Saruman is a fictional character and a major antagonist in J. R. R. Tolkien's fantasy novel The Lord of the Rings. He is leader of the Istari, wizards sent to Middle-earth in human form by the godlike Valar to challenge Sauron, the main antagonist of the tale, but later on aims at gaining power for himself and advocates an alliance with the enemy. His schemes feature prominently in the second volume, The Two Towers, and at the end of the third volume, The Return of the King.
Saruman is one of several characters in the book illustrating the corruption of power; his desire for knowledge and order leads to his fall, and he rejects the chance of redemption when it is offered. The name Saruman means "man of skill"; he serves as an example of technology and modernity being overthrown by forces more in tune with nature. The character appears in almost all adaptations of The Lord of the Rings, having a particularly large part in the first two films of Peter Jackson's film trilogy (2001–2003) in which he was played by Christopher Lee.
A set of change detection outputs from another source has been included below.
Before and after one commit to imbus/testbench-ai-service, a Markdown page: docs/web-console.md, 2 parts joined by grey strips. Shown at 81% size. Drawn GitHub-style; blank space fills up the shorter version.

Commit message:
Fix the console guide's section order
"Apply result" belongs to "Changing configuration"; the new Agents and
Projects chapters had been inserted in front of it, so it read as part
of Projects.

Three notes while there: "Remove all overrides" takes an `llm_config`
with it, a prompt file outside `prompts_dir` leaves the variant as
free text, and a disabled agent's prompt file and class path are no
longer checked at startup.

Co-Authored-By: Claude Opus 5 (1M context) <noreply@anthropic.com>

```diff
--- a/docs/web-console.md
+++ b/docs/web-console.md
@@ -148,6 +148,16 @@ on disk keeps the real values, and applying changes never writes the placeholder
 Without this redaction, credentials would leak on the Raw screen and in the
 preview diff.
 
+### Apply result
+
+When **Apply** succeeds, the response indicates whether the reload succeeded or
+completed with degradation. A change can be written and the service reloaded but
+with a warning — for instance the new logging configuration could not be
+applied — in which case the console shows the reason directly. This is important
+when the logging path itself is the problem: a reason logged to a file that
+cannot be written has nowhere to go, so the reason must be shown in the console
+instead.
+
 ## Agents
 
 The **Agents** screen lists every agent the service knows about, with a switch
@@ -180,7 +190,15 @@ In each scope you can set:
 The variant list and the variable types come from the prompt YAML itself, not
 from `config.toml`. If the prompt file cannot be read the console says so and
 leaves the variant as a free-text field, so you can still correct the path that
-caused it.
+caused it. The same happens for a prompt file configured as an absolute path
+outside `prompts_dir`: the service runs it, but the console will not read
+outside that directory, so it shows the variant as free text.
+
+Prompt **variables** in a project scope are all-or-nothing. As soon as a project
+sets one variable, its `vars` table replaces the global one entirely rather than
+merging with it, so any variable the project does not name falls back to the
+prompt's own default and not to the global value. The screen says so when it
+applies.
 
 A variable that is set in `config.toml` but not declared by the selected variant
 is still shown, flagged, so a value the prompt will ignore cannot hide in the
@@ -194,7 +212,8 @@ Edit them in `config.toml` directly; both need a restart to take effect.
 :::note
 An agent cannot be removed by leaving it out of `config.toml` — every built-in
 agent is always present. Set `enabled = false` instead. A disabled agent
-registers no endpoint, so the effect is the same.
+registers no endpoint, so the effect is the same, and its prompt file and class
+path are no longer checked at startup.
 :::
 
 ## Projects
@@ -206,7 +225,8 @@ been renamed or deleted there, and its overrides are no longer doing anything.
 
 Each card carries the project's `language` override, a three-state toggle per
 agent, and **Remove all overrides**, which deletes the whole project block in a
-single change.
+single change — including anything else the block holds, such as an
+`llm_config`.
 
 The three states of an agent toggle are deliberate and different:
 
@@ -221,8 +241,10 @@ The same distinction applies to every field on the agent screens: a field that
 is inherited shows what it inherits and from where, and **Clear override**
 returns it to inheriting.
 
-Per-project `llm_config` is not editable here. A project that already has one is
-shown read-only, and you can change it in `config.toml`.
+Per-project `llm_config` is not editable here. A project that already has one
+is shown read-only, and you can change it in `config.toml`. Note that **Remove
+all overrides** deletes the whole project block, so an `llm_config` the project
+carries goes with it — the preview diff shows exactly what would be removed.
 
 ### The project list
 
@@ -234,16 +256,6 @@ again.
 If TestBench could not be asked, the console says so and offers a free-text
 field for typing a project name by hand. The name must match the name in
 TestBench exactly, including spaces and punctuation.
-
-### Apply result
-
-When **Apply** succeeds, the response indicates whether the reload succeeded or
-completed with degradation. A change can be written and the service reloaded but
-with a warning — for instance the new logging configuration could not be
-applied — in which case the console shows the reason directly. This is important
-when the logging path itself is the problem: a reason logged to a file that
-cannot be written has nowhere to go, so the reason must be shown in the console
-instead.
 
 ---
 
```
Saruman first appears in 1954's The Fellowship of the Ring, which is the first volume of The Lord of the Rings. The Lord of the Rings describes a quest to destroy the One Ring, which is a powerful and evil talisman created by the Dark Lord Sauron to control Middle-earth (the fictional world in which Tolkien's story takes place).
Early in The Fellowship of the Ring, the wizard Gandalf notes Saruman's great knowledge of the magic rings created by Sauron and by the Elven-smiths and describes him as "the chief of my order". Shortly afterwards, Gandalf breaks an arrangement to meet the hobbit Frodo Baggins, who bears the Ring lost by Sauron thousands of years earlier. After Frodo and Gandalf are reunited at Rivendell midway through The Fellowship of the Ring, the wizard explains why he failed to join Frodo: he had been summoned to consult with Saruman, who proposed that they ally themselves with Sauron, whose victory Saruman believed inevitable. When Gandalf refused, Saruman imprisoned him in the tower of Orthanc at Isengard, hoping to learn from him the location of the Ring. Gandalf observed that Saruman was creating his own army of orcs and wolves, "in rivalry of Sauron, and not in his service yet".
Read more about Saruman at Wikipedia
Official Site: New Line Cinema
Researched by: lemming